Japan Commitee for UNICEF is one of National Committees for United Nations Children's Fund. It is an integral part of UNICEF's global organization and a unique feature of UNICEF. Currently there are 34 National Committees in the world, each established as an independent local non-governmental organization. Serving as the public face and dedicated voice of UNICEF, the National Committees work tirelessly to raise funds from the private sector, promote children's rights and secure worldwide visibility for children threatened by poverty, disasters, armed conflict, abuse and exploitation. UNICEF is funded exclusively by voluntary contributions, and the National Committees collectively raise around one-third of UNICEF's annual income. This comes through contributions from corporations, civil society organizations and individual donors. They also rally many different partners - including the media, national and local government officials, NGOs, specialists such as doctors and lawyers, corporations, schools, young people and the general public - on issues related to children's rights.

International Judo Federation

To spread the values of Judo throughout the world and inspire generations for a healthy life based on solid moral principles, to offer guidance and leadership for its stakeholders while preserving the integrity of the sport and of the athletes, as well as all its members and to organize entertaining events for fans

Alliance Publishing Trust

Alliance aims to facilitate the exchange of information and ideas among philanthropists, social investors and others working for social change worldwide in order to maximize the impact of funding for social development.

Foundation for Promoting Sound Growth of Children

The function to fix child-nurturing environment in the communities is provided in the activities of children's sound growth that through play of children's center. We think that progress of specialties of the staff that works for children's center and after-school children's clubs is essential and hold workshops for them. We support children's center from various sides to activate their management and activities more.

General incorporated association sweet heart connect
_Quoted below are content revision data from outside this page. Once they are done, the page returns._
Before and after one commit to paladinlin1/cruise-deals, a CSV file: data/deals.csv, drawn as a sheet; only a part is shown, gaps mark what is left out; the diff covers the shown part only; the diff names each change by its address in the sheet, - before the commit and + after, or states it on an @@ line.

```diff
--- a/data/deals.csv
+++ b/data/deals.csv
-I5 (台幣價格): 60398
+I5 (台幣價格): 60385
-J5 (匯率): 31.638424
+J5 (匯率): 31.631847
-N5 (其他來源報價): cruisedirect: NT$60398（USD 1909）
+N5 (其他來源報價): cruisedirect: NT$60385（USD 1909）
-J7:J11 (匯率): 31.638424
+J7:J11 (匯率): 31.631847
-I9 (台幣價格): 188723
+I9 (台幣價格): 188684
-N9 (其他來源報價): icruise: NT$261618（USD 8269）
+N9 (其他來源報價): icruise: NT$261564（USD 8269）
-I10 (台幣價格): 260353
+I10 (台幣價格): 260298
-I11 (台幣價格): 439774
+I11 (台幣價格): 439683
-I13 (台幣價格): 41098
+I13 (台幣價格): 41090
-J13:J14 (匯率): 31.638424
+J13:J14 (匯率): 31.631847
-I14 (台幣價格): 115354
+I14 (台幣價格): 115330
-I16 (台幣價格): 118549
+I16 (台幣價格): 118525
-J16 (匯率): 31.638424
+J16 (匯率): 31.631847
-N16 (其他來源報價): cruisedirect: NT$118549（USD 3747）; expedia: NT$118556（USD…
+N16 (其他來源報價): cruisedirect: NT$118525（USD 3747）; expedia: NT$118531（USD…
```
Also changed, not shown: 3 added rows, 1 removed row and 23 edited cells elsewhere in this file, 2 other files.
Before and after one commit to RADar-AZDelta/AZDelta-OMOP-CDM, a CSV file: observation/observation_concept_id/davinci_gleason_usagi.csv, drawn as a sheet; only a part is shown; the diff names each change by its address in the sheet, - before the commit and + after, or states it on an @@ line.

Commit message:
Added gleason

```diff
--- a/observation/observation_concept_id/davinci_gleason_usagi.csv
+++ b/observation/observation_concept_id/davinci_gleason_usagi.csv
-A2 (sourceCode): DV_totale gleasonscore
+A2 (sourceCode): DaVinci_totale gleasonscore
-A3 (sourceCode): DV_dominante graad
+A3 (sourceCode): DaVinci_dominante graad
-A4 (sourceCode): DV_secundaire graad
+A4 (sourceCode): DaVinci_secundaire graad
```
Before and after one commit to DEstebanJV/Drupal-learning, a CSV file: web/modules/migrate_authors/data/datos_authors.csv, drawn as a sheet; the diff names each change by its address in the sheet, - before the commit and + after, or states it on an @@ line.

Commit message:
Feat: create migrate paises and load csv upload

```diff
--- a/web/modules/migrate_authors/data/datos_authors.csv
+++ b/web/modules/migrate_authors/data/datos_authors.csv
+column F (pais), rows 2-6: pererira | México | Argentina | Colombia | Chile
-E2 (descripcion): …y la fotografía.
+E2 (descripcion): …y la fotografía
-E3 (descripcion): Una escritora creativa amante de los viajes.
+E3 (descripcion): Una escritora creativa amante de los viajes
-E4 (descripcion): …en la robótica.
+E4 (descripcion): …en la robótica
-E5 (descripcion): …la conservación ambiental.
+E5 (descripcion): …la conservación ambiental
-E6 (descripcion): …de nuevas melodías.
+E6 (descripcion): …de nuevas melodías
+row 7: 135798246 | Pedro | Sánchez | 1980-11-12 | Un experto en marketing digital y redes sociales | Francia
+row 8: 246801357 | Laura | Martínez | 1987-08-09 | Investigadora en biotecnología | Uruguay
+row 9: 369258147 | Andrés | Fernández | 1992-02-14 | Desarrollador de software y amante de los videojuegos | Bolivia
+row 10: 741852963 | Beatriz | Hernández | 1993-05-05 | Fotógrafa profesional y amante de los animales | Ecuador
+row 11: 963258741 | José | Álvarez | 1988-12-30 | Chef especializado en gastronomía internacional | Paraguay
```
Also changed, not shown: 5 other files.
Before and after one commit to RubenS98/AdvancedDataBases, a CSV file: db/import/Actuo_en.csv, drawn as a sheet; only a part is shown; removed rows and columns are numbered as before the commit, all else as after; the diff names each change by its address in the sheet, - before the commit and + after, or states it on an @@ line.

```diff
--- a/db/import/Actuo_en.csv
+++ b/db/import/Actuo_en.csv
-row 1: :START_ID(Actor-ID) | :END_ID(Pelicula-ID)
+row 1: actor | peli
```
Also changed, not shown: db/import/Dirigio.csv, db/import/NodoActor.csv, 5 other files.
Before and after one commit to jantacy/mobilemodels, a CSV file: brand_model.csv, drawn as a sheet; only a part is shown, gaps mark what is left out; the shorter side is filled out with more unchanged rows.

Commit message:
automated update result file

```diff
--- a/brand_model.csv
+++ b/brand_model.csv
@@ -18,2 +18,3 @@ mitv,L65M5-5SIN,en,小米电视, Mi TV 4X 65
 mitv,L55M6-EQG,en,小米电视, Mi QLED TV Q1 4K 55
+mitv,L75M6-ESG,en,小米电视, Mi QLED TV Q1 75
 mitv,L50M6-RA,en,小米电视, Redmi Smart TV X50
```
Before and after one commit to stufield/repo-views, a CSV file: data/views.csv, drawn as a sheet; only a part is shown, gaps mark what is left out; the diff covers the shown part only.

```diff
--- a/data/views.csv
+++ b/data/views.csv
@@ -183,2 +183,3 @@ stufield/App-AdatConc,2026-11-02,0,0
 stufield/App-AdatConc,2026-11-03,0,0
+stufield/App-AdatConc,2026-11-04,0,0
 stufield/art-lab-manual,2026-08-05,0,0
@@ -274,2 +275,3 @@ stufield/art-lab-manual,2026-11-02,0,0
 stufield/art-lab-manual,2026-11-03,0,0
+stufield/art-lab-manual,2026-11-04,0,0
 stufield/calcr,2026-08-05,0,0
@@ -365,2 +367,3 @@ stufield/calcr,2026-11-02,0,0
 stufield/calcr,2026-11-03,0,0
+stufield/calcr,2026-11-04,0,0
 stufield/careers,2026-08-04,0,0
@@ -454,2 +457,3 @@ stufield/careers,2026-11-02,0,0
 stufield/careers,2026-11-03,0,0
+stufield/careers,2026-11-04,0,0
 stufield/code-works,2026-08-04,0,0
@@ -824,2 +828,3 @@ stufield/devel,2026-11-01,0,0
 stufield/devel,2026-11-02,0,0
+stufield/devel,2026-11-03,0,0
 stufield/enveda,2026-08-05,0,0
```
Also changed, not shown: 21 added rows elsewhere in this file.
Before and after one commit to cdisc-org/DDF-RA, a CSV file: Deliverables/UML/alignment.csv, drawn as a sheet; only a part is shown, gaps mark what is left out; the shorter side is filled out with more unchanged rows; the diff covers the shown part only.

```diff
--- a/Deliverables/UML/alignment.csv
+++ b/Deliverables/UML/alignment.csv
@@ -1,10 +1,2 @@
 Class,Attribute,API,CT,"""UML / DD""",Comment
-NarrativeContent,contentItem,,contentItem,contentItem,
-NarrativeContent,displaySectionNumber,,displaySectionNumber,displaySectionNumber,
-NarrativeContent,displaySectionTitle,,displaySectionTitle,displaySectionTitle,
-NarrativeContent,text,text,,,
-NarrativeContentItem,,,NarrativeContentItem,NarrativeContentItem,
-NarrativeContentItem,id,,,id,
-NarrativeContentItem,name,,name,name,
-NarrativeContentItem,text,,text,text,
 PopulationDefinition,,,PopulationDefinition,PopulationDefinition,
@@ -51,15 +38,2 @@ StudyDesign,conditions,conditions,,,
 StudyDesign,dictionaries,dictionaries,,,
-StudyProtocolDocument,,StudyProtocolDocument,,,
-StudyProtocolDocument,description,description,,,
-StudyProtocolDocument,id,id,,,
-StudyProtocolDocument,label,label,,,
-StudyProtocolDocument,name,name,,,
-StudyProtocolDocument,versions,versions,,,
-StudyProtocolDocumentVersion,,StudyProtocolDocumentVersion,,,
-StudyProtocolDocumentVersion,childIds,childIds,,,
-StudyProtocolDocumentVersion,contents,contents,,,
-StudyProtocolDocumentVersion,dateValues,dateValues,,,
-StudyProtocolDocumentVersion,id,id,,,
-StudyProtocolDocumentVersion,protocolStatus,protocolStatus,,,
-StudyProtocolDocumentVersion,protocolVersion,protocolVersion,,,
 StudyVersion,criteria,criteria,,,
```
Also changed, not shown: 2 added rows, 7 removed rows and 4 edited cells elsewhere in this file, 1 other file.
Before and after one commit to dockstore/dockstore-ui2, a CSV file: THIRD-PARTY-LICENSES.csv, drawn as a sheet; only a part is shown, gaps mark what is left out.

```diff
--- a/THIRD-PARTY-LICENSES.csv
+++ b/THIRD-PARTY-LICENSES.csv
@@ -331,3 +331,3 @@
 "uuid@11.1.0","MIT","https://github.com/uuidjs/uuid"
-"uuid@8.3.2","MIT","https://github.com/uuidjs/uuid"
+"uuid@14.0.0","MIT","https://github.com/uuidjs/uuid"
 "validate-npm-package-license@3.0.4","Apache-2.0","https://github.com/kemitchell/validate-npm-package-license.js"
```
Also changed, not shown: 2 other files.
We believe that if we can increase people's interest in welfare and encourage them to work together with us to address the issues that welfare for the disabled faces, both as individuals and as an organization, this will be the power to change society.